Information supplied Block Start

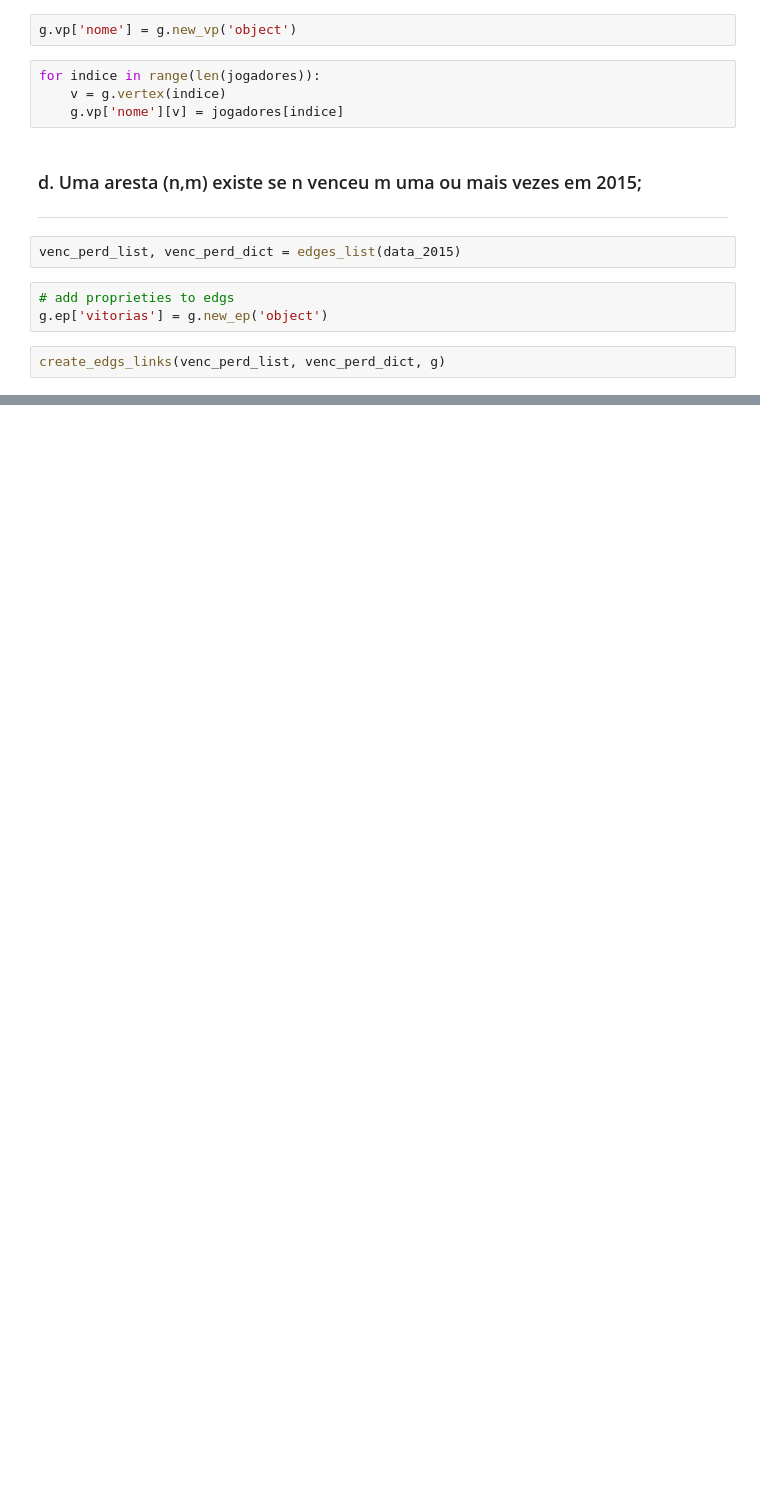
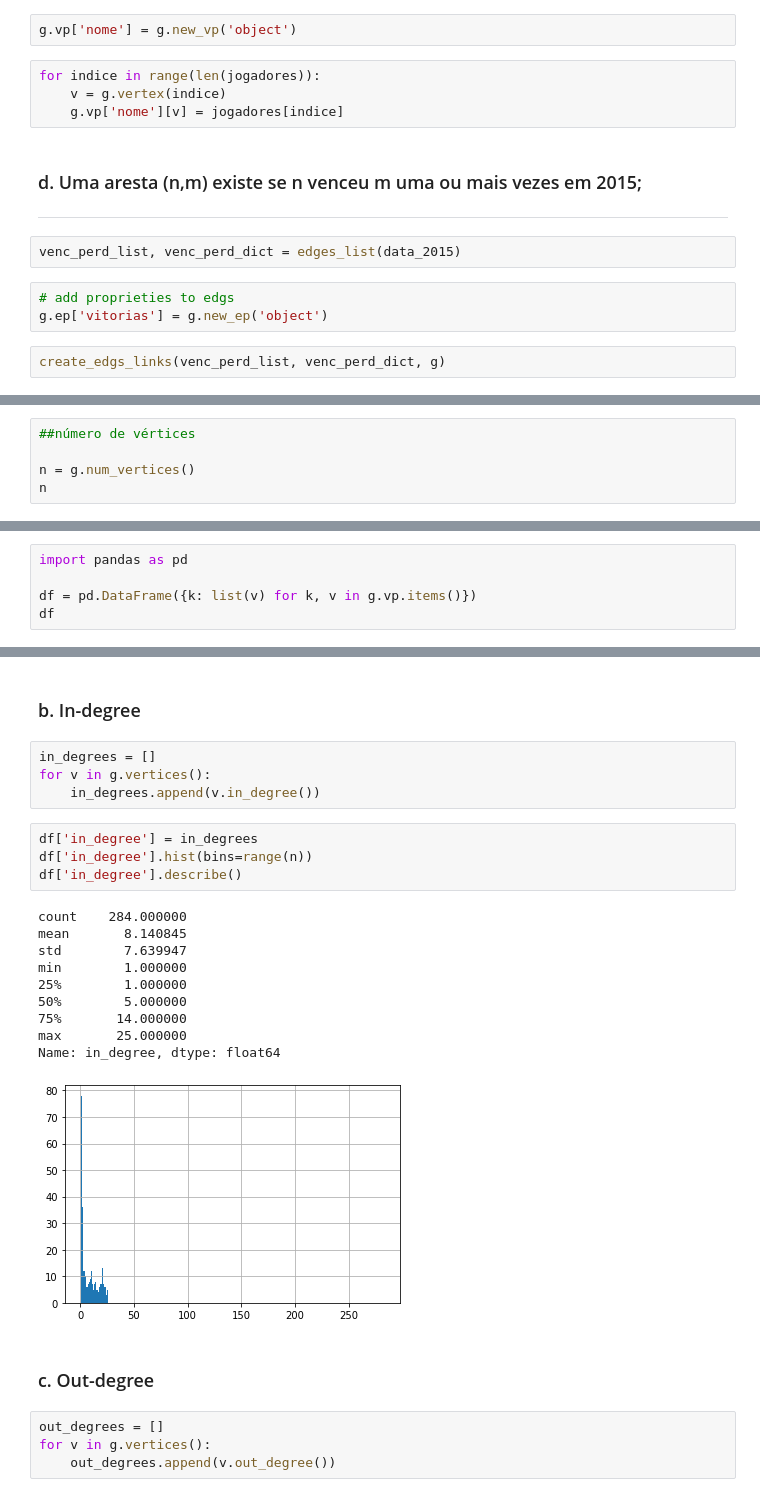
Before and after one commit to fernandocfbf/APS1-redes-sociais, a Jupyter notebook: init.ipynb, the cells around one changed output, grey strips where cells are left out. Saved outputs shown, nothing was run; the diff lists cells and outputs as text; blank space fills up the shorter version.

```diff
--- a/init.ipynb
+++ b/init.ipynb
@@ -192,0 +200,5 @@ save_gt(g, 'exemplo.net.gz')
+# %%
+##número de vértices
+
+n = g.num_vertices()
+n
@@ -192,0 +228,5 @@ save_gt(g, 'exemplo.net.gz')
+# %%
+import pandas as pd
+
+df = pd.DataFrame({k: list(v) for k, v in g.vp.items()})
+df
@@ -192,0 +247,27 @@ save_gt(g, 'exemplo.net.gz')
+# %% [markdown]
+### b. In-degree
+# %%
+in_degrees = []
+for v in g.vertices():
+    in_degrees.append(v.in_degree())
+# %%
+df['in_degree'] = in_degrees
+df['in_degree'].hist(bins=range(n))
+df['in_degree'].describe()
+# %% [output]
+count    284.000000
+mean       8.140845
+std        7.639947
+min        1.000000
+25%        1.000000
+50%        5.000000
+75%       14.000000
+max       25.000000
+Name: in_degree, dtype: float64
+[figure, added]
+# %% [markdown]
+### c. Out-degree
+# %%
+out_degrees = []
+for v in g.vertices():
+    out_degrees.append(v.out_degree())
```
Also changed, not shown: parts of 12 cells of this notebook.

Information supplied Block End

Directions for this task: Print out every entry above without changing a word, and leave out the pictures.

Finished task:
Before and after one commit to fernandocfbf/APS1-redes-sociais, a Jupyter notebook: init.ipynb, the cells around one changed output, grey strips where cells are left out. Saved outputs shown, nothing was run; the diff lists cells and outputs as text; blank space fills up the shorter version.

```diff
--- a/init.ipynb
+++ b/init.ipynb
@@ -192,0 +200,5 @@ save_gt(g, 'exemplo.net.gz')
+# %%
+##número de vértices
+
+n = g.num_vertices()
+n
@@ -192,0 +228,5 @@ save_gt(g, 'exemplo.net.gz')
+# %%
+import pandas as pd
+
+df = pd.DataFrame({k: list(v) for k, v in g.vp.items()})
+df
@@ -192,0 +247,27 @@ save_gt(g, 'exemplo.net.gz')
+# %% [markdown]
+### b. In-degree
+# %%
+in_degrees = []
+for v in g.vertices():
+    in_degrees.append(v.in_degree())
+# %%
+df['in_degree'] = in_degrees
+df['in_degree'].hist(bins=range(n))
+df['in_degree'].describe()
+# %% [output]
+count    284.000000
+mean       8.140845
+std        7.639947
+min        1.000000
+25%        1.000000
+50%        5.000000
+75%       14.000000
+max       25.000000
+Name: in_degree, dtype: float64
+[figure, added]
+# %% [markdown]
+### c. Out-degree
+# %%
+out_degrees = []
+for v in g.vertices():
+    out_degrees.append(v.out_degree())
```
Also changed, not shown: parts of 12 cells of this notebook.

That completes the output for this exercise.